──────── LISTED ENTRIES

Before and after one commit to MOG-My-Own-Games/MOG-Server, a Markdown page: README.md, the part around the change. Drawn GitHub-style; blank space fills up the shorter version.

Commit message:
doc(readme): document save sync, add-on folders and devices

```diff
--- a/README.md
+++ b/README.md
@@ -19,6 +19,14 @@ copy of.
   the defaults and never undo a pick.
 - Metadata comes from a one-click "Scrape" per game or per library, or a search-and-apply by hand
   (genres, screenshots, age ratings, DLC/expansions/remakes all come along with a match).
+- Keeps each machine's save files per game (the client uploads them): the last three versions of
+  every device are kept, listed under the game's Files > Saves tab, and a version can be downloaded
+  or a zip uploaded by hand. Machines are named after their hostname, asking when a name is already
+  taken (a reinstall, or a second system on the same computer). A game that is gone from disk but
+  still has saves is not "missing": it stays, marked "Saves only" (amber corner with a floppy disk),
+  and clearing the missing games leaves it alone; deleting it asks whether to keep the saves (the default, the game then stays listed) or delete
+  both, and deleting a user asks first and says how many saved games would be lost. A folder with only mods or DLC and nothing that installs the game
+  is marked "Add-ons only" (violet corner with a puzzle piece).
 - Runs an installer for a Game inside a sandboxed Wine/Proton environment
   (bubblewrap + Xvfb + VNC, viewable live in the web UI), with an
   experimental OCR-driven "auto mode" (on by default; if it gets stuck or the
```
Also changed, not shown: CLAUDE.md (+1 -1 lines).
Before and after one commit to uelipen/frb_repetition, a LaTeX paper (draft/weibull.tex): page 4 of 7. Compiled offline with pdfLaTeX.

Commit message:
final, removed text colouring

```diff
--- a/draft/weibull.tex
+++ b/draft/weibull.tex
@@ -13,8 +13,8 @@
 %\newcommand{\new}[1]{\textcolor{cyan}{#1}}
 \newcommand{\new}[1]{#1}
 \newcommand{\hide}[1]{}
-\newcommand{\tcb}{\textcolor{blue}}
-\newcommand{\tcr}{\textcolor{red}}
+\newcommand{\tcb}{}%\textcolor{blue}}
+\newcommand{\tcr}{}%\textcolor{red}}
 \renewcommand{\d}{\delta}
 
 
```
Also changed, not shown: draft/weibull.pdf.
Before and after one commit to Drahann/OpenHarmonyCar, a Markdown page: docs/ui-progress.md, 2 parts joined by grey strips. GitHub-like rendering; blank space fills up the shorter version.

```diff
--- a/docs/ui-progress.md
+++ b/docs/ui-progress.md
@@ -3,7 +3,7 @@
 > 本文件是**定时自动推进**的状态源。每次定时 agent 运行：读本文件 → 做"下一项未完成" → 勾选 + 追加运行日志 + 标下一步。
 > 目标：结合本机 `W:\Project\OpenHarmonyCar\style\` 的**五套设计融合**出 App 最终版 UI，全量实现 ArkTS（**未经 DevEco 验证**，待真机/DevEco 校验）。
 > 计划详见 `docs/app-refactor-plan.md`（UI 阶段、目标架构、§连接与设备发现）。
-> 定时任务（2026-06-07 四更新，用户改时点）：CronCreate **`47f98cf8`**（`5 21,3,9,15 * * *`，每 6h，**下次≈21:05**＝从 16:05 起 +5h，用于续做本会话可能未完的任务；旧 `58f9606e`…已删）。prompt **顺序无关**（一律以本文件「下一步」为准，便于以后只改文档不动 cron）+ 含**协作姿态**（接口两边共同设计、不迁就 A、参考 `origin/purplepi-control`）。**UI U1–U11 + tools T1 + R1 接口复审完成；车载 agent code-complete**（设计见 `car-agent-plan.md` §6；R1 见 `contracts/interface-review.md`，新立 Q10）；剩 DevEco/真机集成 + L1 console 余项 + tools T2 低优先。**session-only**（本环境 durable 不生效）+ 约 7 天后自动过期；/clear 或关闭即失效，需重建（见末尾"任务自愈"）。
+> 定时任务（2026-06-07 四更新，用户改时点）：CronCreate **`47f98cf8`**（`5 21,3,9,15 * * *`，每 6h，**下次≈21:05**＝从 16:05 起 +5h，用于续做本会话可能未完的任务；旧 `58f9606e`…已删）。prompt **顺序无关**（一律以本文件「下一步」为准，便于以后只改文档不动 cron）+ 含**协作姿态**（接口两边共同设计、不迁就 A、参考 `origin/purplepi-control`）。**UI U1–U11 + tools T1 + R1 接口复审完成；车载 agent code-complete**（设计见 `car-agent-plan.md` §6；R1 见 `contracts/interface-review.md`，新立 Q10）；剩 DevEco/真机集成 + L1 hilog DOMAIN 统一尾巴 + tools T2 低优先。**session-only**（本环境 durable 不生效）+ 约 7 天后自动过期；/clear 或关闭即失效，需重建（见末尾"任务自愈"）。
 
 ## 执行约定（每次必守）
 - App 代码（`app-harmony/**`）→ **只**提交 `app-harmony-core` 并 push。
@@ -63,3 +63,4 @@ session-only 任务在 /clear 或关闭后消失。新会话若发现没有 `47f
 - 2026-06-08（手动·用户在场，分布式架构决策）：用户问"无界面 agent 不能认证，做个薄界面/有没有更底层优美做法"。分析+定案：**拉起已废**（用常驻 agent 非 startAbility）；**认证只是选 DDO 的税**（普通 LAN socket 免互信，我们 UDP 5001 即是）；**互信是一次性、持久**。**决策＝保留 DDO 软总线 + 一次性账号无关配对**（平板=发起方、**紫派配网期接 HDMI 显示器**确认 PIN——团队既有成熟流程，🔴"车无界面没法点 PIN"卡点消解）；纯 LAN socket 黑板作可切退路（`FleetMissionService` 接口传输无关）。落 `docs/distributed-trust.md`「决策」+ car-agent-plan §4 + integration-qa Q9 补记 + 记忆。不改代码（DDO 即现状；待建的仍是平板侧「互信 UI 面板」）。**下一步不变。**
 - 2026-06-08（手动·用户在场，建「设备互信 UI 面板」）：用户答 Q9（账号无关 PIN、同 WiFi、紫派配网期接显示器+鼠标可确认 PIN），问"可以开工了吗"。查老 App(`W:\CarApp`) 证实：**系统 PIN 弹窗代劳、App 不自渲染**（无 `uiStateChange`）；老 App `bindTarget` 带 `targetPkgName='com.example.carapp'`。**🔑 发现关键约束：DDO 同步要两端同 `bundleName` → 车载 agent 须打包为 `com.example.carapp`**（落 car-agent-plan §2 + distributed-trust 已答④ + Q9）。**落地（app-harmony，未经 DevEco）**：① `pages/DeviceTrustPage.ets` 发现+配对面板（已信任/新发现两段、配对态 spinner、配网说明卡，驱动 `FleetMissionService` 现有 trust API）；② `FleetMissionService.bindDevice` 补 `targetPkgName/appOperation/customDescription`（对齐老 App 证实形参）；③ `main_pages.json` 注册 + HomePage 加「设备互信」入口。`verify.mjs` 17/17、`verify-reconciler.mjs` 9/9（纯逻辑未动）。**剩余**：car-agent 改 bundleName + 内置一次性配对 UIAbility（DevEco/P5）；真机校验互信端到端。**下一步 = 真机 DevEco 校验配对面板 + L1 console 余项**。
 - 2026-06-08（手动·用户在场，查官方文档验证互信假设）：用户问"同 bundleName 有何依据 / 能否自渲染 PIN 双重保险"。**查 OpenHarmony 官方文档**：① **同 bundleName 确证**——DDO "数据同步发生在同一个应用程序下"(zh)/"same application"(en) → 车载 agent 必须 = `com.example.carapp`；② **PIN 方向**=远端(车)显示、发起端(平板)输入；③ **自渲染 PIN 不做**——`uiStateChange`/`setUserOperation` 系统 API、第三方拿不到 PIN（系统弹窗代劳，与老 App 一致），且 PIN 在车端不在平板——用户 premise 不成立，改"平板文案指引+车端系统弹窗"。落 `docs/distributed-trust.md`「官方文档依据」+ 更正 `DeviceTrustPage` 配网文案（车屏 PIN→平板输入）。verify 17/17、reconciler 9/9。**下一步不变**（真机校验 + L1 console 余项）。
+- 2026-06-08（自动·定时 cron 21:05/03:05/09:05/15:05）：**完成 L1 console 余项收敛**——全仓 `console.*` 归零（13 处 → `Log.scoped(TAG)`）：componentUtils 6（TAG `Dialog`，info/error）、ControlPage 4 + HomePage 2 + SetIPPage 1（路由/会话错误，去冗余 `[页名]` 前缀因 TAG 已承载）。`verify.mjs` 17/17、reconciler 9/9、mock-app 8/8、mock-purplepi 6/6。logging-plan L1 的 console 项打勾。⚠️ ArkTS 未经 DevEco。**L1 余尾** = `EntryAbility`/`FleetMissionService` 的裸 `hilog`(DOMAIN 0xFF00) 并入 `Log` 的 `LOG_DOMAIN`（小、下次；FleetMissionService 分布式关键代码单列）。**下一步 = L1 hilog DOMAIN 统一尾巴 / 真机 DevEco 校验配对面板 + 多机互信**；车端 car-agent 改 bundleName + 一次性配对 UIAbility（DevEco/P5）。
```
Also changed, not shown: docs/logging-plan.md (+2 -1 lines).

────────────────

▸ **ASSIGNED TASK**
Scan each line above for the string "disk". Give the tally and nothing else.

▸ **WORKED SOLUTION**
2